### WHAT TO WORK ON
Copy each line below containing "template".

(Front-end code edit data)
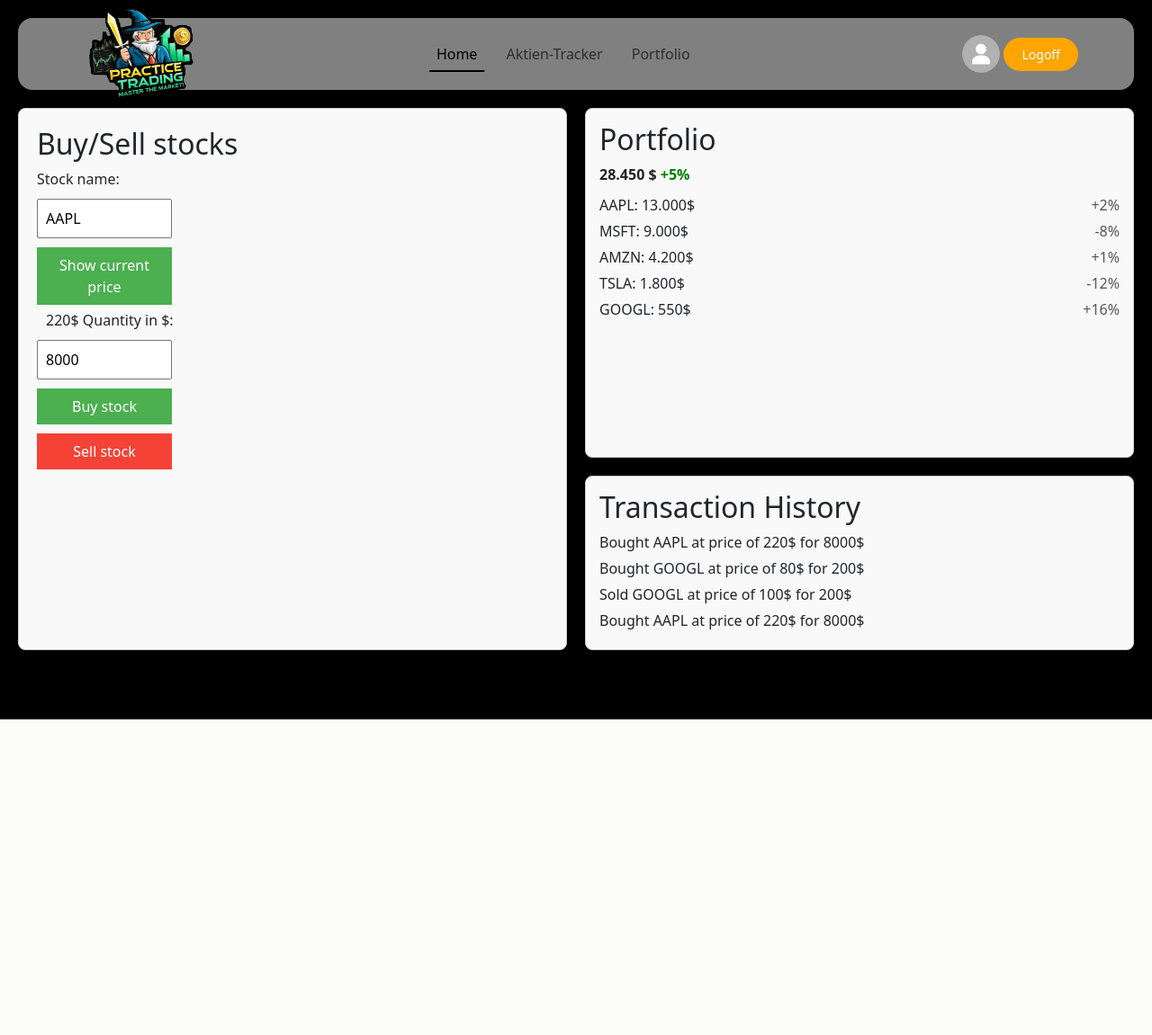
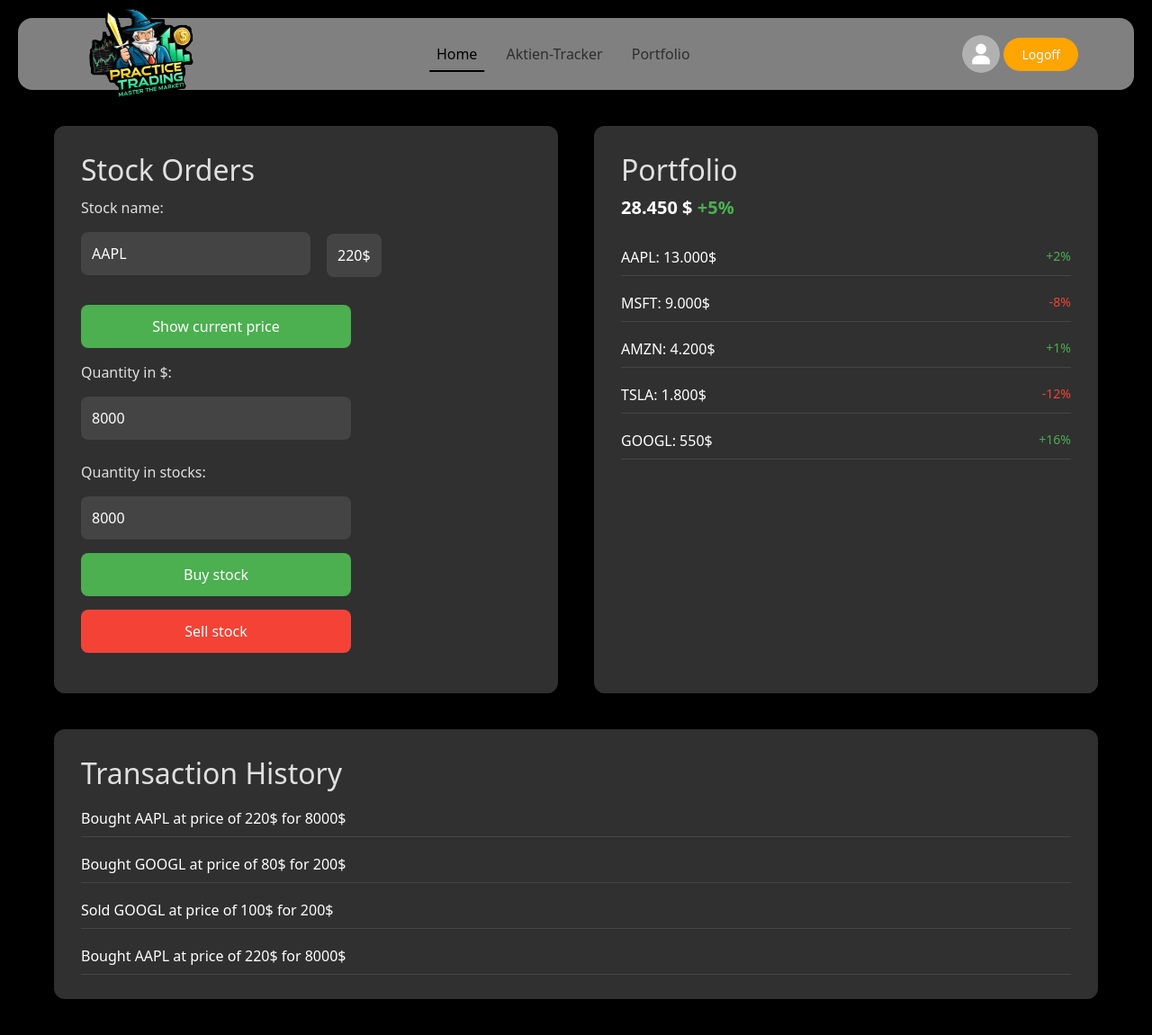
Before and after one commit to LennartPfeiler/StockApp, a PHP site: page /public/pages/portfolio.html in a window 1280 px wide. Shown: the whole page at 90% size. Before the commit the page ends 800 px from the top, so only its background shows below. Run offline with PHP 8.4, Linux system fonts and the light colour scheme.

Commit message:
changed Portfolio-Site

```diff
--- a/mosbach-tasks-web-main/public/css/portfolio.css
+++ b/mosbach-tasks-web-main/public/css/portfolio.css
@@ -99,115 +99,169 @@
 /* Hauptbereich mit Grid-Layout */
 main {
     display: grid;
-    grid-template-columns: 1fr 1fr; /* Zwei Spalten */
-    grid-template-rows: 2fr 1fr; /* Erste Reihe doppelt so hoch wie die zweite Reihe */
-    gap: 20px; /* Abstand zwischen den Grid-Elementen */
-    padding: 20px; /* Innenabstand */
+    grid-template-columns: 1fr 1fr; /* Zwei gleich breite Spalten */
+    grid-template-rows: auto auto; /* Automatische Höhen für beide Zeilen */
+    gap: 40px; /* Mehr Abstand zwischen den Elementen */
+    padding: 40px 20px;
+    max-width: 1200px;
+    margin: 0 auto; /* Zentriert auf dem Bildschirm */
 }
 
 /* Allgemeine Sektion-Stile */
 section {
-    border: 1px solid #ccc; /* Rand der Sektion */
-    padding: 20px; /* Innenabstand */
-    box-shadow: 2px 2px 8px rgba(0, 0, 0, 0.1); /* Schatteneffekt */
+    background-color: #2a2a2a; /* Sanfter dunkler Hintergrund */
+    border-radius: 12px; /* Leicht abgerundete Ecken */
+    padding: 30px; /* Mehr Innenabstand */
+    box-shadow: 0 4px 12px rgba(0, 0, 0, 0.1); /* Subtiler Schatten */
+    transition: background-color 0.3s ease-in-out;
 }
 
 /* Buy/Sell-Sektion */
 .buy-sell {
     grid-column: 1 / 2; /* Erste Spalte */
-    grid-row: 1 / 3; /* Über beide Reihen erstrecken */
-    background-color: #f9f9f9; /* Hintergrundfarbe */
-    border-radius: 8px; /* Abgerundete Ecken */
-    padding: 20px; /* Innenabstand */
+    grid-row: 1 / 2; /* Erste Zeile */
+    background-color: #303030;
+    color: #e0e0e0;
+    padding: 30px;
+    border-radius: 12px;
+    box-shadow: 0 4px 12px rgba(0, 0, 0, 0.1);
 }
 
 /* Portfolio-Sektion */
 .portfolio {
     grid-column: 2 / 3; /* Zweite Spalte */
-    grid-row: 1 / 2; /* Erste Reihe */
-    background-color: #f9f9f9; /* Hintergrundfarbe */
-    border-radius: 8px; /* Abgerundete Ecken */
-    padding: 15px; /* Innenabstand */
+    grid-row: 1 / 2; /* Erste Zeile */
+    background-color: #303030;
+    color: #e0e0e0;
+    padding: 30px;
+    border-radius: 12px;
+    box-shadow: 0 4px 12px rgba(0, 0, 0, 0.1);
+    max-height: none; /* Portfolio kann sich nach Bedarf vergrößern */
 }
 
 /* Transaction History-Sektion */
 .transaction-history {
-    grid-column: 2 / 3; /* Zweite Spalte */
-    grid-row: 2 / 3; /* Zweite Reihe */
-    background-color: #f9f9f9; /* Hintergrundfarbe */
-    border-radius: 8px; /* Abgerundete Ecken */
-    padding: 15px; /* Innenabstand */
+    grid-column: 1 / 3; /* Beide Spalten einnehmen */
+    grid-row: 2 / 3; /* Zweite Zeile */
+    background-color: #303030;
+    color: #e0e0e0;
+    padding: 30px;
+    border-radius: 12px;
+    box-shadow: 0 4px 12px rgba(0, 0, 0, 0.1);
+    max-height: 300px; /* Feste Höhe für Transaction History */
+    overflow-y: auto; /* Scrollbar, wenn der Inhalt überläuft */
+}
+
+/* Scrollbar-Styling */
+.transaction-history::-webkit-scrollbar {
+    width: 10px; /* Breite der Scrollbar */
+}
+
+.transaction-history::-webkit-scrollbar-track {
+    background: #2a2a2a; /* Hintergrund der Scroll-Leiste */
+}
+
+.transaction-history::-webkit-scrollbar-thumb {
+    background-color: #555; /* Dunklerer Scrollbar-Farbton */
+    border-radius: 6px; /* Runde Ecken */
+    border: 2px solid #2a2a2a; /* Rand für ein besseres Scrollbar-Design */
+}
+
+.transaction-history::-webkit-scrollbar-thumb:hover {
+    background-color: #444; /* Hellere Farbe beim Hover */
 }
 
 /* Styles für Buy/Sell-Formular */
 .buy-sell input,
 .buy-sell button {
+    background-color: #444; /* Dunkler Hintergrund für Inputs und Buttons */
+    color: #fff; /* Helle Textfarbe */
+    border: none;
     display: block;
-    margin: 10px 0; /* Abstand oben und unten */
-    width: 150px; /* Breite */
-    padding: 8px; /* Innenabstand */
+    margin: 15px 0;
+    width: 100%;
+    max-width: 300px;
+    padding: 12px;
+    border-radius: 8px; /* Runde Ecken für Inputs und Buttons */
+    font-size: 16px;
+    box-sizing: border-box;
 }
 
-/* Styles für Preisanzeige */
-#show-price {
-    margin-bottom: 5px; /* Abstand unten */
-}
-
-#current-price {
-    display: inline-block;
-    margin-left: 10px; /* Abstand links */
+.buy-sell input:focus, .buy-sell button:focus {
+    outline: none;
+    box-shadow: 0 0 0 3px rgba(72, 133, 237, 0.5); /* Fokus-Ring */
 }
 
 /* Styles für Buttons im Buy/Sell-Formular */
 .buy-sell button {
-    background-color: #4CAF50; /* Hintergrundfarbe */
-    color: white; /* Textfarbe */
-    border: none; /* Kein Rand */
-    cursor: pointer; /* Zeigerzeiger */
-    transition: background-color 0.3s; /* Übergangseffekt */
+    background-color: #4CAF50;
+    cursor: pointer;
+    transition: background-color 0.3s ease-in-out;
 }
 
 .buy-sell button#sell-stock {
-    background-color: #f44336; /* Hintergrundfarbe für Verkauf-Button */
+    background-color: #f44336;
 }
 
 /* Hover-Effekte für Buttons */
 .buy-sell button:hover {
-    background-color: #45a049; /* Hintergrundfarbe bei Hover */
+    background-color: #45a049;
 }
 
 .buy-sell button#sell-stock:hover {
-    background-color: #e53935; /* Hintergrundfarbe für Verkauf-Button bei Hover */
+    background-color: #e53935;
 }
 
 /* Styles für Portfolio-Wert */
 .portfolio-value {
-    font-weight: bold; /* Fettdruck */
-    margin-bottom: 10px; /* Abstand unten */
+    font-weight: bold;
+    font-size: 20px; /* Größere Schrift für den Portfolio-Wert */
+    margin-bottom: 20px;
+    color: #fff;
 }
 
 /* Styles für Prozentsätze */
 .percentage {
-    color: green; /* Textfarbe für Prozentsätze */
+    font-weight: bold;
+}
+
+/* Positive Prozentsätze */
+.percentage.positive {
+    color: #4CAF50; /* Grün für positive Prozentsätze */
+}
+
+/* Negative Prozentsätze */
+.percentage.negative {
+    color: #f44336; /* Rot für negative Prozentsätze */
 }
 
 /* Styles für Aktienliste */
 .stock-list div {
-    margin: 5px 0; /* Abstand oben und unten */
-    display: flex; /* Flexbox-Layout */
-    justify-content: space-between; /* Abstand zwischen den Elementen */
+    margin: 10px 0;
+    display: flex;
+    justify-content: space-between;
+    color: #fff;
+    font-size: 16px;
+    padding: 8px 0;
+    border-bottom: 1px solid rgba(255, 255, 255, 0.1); /* Leichte Trennlinie */
 }
 
 /* Styles für Veränderungen */
 .change {
-    color: #555; /* Textfarbe für Veränderungen */
+    color: #aaa;
+    font-size: 14px;
 }
 
 /* Styles für Transaction History */
 .transaction-history div {
-    margin: 5px 0; /* Abstand oben und unten */
+    margin: 10px 0;
+    padding: 8px 0;
+    color: #fff;
+    font-size: 16px;
+    border-bottom: 1px solid rgba(255, 255, 255, 0.1);
 }
 
+/* Profil- und Logo-Icons */
 .profile-icon {
     width: 50px;
     height: 50px;
@@ -218,3 +272,36 @@
     width: 150px;
     height: 150px;
 }
+
+/* Styles für Prozentsätze */
+.percentage.positive {
+    color: #4CAF50; /* Grün für positive Prozentsätze */
+}
+
+.percentage.negative {
+    color: #f44336; /* Rot für negative Prozentsätze */
+}
+
+/* Styles für Veränderungen */
+.change.positive {
+    color: #4CAF50; /* Grün für positive Veränderungen */
+}
+
+.change.negative {
+    color: #f44336; /* Rot für negative Veränderungen */
+}
+
+/* Styles für das Preis-Display-Feld */
+#price-display {
+    background-color: #444; /* Dunkler Hintergrund für Feld */
+    color: #fff; /* Helle Textfarbe */
+    border: none;
+    display: block;
+    margin: 15px 0;
+    width: 100%;
+    max-width: 300px;
+    padding: 12px;
+    border-radius: 8px; /* Runde Ecken für Feld */
+    font-size: 16px;
+    box-sizing: border-box; /* Box-Sizing für Padding und Border */
+}
--- a/mosbach-tasks-web-main/public/pages/portfolio.html
+++ b/mosbach-tasks-web-main/public/pages/portfolio.html
@@ -5,15 +5,43 @@
     <meta name="viewport" content="width=device-width, initial-scale=1.0">
     <link rel="stylesheet" href="../css/portfolio.css">
     <title>Aktien Tracker</title>
-    <!-- <link href="../css/bootstrap.min.css"></script> -->
     <link href="https://cdn.jsdelivr.net/npm/bootstrap@5.3.3/dist/css/bootstrap.min.css" rel="stylesheet" integrity="sha384-QWTKZyjpPEjISv5WaRU9OFeRpok6YctnYmDr5pNlyT2bRjXh0JMhjY6hW+ALEwIH" crossorigin="anonymous">
+    <style>
+        .price-container {
+            display: flex;
+            flex-direction: column;
+            gap: 5px;
+            margin-left: 10px;
+            margin-top: 0; /* Um das Label auf die gleiche Höhe wie "Stock name" zu bringen */
+        }
+        .price-display {
+            display: inline-block;
+            width: 100%; /* Übernimmt die Breite des Containers */
+            text-align: right;
+            background-color: #f0f0f0;
+            border: 1px solid #ccc;
+            padding: 8px;
+            border-radius: 4px;
+            font-size: 16px;
+            color: #333;
+        }
+        #current-price {
+            display: none;
+        }
+        .form-label {
+            margin-bottom: 0; /* Sicherstellen, dass es keinen zusätzlichen Abstand gibt */
+        }
+        .d-flex-align-items-center {
+            display: flex;
+            align-items: center;
+        }
+    </style>
 </head>
 <body>
     <!--Navbar-->
     <header>
         <nav class="navbar navbar-expand-lg fixed-top">
             <div class="container">
-                <!-- <a class="navbar-brand me-auto" href="../../ressources/Logo.png">logo</a> -->
                 <img src="../../ressources/Logo.png" alt="Logo" class="logo-icon">
                 <div class="offcanvas offcanvas-end" tabindex="-1" id="offcanvasNavbar" aria-labelledby="offcanvasNavbarLabel">
                     <div class="offcanvas-header">
@@ -41,62 +69,43 @@
                 </button>
             </div>
         </nav>
-
     </header>
     <!--Navbar end -->
-        <main>
-            <section class="buy-sell">
-                <h2>Buy/Sell stocks</h2>
-                <label for="stock-name">Stock name:</label>
-                <input type="text" id="stock-name" value="AAPL">
-                <button id="show-price">Show current price</button>
-                <span id="current-price">220$</span>
-                <label for="quantity">Quantity in $:</label>
-                <input type="number" id="quantity" value="8000">
-                <button id="buy-stock">Buy stock</button>
-                <button id="sell-stock">Sell stock</button>
-            </section>
-            <section class="portfolio">
-                <h2>Portfolio</h2>
-                <div class="portfolio-value">28.450 $ <span class="percentage">+5%</span></div>
-                <div class="stock-list">
-                    <div>AAPL: 13.000$ <span class="change">+2%</span></div>
-                    <div>MSFT: 9.000$ <span class="change">-8%</span></div>
-                    <div>AMZN: 4.200$ <span class="change">+1%</span></div>
-                    <div>TSLA: 1.800$ <span class="change">-12%</span></div>
-                    <div>GOOGL: 550$ <span class="change">+16%</span></div>
+
+    <main>
+        <section class="buy-sell">
+            <h2>Stock Orders</h2>
+            <div class="d-flex align-items-center mb-3">
+                <div class="me-2">
+                    <label for="stock-name" class="form-label">Stock name:</label>
+                    <input type="text" id="stock-name" value="AAPL" class="form-control">
                 </div>
-            </section>
-            <section class="transaction-history">
-                <h2>Transaction History</h2>
-                <div>Bought AAPL at price of 220$ for 8000$</div>
-                <div>Bought GOOGL at price of 80$ for 200$</div>
-                <div>Sold GOOGL at price of 100$ for 200$</div>
-                <div>Bought AAPL at price of 220$ for 8000$</div>
-            </section>
-        </main>
-
-     <!--<main>
-        <section class="buy-sell">
-            <h2>Buy/Sell stocks</h2>
-            <label for="stock-name">Stock name:</label>
-            <input type="text" id="stock-name" value="AAPL">
-            <button id="show-price">Show current price</button>
+                <div class="price-container"> <br/>
+                    <div id="price-display" class="price-display">220$</div>
+                </div>
+            </div>
+            <button id="show-price" class="btn btn-primary mt-2">Show current price</button>
             <span id="current-price">220$</span>
-            <label for="quantity">Quantity in $:</label>
-            <input type="number" id="quantity" value="8000">
-            <button id="buy-stock">Buy stock</button>
-            <button id="sell-stock">Sell stock</button>
+            <div class="mb-3">
+                <label for="quantity" class="form-label">Quantity in $:</label>
+                <input type="number" id="quantity" value="8000" class="form-control">
+            </div>
+            <div class="mb-4"></div>
+                <label for="quantity" class="form-label">Quantity in stocks:</label>
+                <input type="number" id="quantity" value="8000" class="form-control">
+            </div>
+            <button id="buy-stock" class="btn btn-success mt-2">Buy stock</button>
+            <button id="sell-stock" class="btn btn-danger mt-2">Sell stock</button>
         </section>
         <section class="portfolio">
             <h2>Portfolio</h2>
-            <div class="portfolio-value">28.450 $ <span class="percentage">+5%</span></div>
+            <div class="portfolio-value">28.450 $ <span class="percentage positive">+5%</span></div>
             <div class="stock-list">
-                <div>AAPL: 13.000$ <span class="change">+2%</span></div>
-                <div>MSFT: 9.000$ <span class="change">-8%</span></div>
-                <div>AMZN: 4.200$ <span class="change">+1%</span></div>
-                <div>TSLA: 1.800$ <span class="change">-12%</span></div>
-                <div>GOOGL: 550$ <span class="change">+16%</span></div>
+                <div>AAPL: 13.000$ <span class="change positive">+2%</span></div>
+                <div>MSFT: 9.000$ <span class="change negative">-8%</span></div>
+                <div>AMZN: 4.200$ <span class="change positive">+1%</span></div>
+                <div>TSLA: 1.800$ <span class="change negative">-12%</span></div>
+                <div>GOOGL: 550$ <span class="change positive">+16%</span></div>
             </div>
         </section>
         <section class="transaction-history">
@@ -106,7 +115,22 @@
             <div>Sold GOOGL at price of 100$ for 200$</div>
             <div>Bought AAPL at price of 220$ for 8000$</div>
         </section>
-    </main> -->
+    </main>
+
     <script src="https://cdn.jsdelivr.net/npm/bootstrap@5.3.3/dist/js/bootstrap.bundle.min.js" integrity="sha384-YvpcrYf0tY3lHB60NNkmXc5s9fDVZLESaAA55NDzOxhy9GkcIdslK1eN7N6jIeHz" crossorigin="anonymous"></script>
+    <script>
+        document.getElementById('show-price').addEventListener('click', function() {
+            // Der aktuelle Preis, hier hartcodiert für das Beispiel
+            var currentPrice = "220$";
+
+            // Den Preis im Display Only Feld anzeigen
+            var priceDisplay = document.getElementById('price-display');
+            priceDisplay.textContent = currentPrice;
+
+            // Den aktuellen Preis Text ausblenden
+            var currentPriceSpan = document.getElementById('current-price');
+            currentPriceSpan.style.display = 'none';
+        });
+    </script>
 </body>
 </html>
```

### EXERCISE SOLUTION
-    grid-template-columns: 1fr 1fr; /* Zwei Spalten */
-    grid-template-rows: 2fr 1fr; /* Erste Reihe doppelt so hoch wie die zweite Reihe */
+    grid-template-columns: 1fr 1fr; /* Zwei gleich breite Spalten */
+    grid-template-rows: auto auto; /* Automatische Höhen für beide Zeilen */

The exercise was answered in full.